» **Work to complete**: Consider the records below. How many of their lines include the word "Cybersecurity"? State the number and nothing else.

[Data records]
##############################

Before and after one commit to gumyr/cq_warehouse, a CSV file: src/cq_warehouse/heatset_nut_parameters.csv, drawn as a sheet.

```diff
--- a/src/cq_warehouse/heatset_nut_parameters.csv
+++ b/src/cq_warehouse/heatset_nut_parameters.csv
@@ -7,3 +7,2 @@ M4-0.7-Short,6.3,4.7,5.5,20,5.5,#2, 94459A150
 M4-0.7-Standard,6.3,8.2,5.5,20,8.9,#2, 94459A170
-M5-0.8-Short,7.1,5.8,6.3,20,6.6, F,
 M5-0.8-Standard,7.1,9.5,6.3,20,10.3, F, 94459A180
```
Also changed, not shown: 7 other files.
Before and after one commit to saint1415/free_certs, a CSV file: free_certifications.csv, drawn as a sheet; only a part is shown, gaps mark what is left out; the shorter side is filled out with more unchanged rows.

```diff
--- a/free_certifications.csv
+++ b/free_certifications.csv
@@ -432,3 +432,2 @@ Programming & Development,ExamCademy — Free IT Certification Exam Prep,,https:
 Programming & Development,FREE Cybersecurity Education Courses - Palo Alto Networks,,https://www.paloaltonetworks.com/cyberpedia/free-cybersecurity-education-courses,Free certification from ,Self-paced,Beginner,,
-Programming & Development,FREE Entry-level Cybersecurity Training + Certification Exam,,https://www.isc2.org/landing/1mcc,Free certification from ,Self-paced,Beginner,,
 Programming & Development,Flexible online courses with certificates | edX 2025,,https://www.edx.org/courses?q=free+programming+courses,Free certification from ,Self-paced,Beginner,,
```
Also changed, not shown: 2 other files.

##############################

» **Solution below**: 2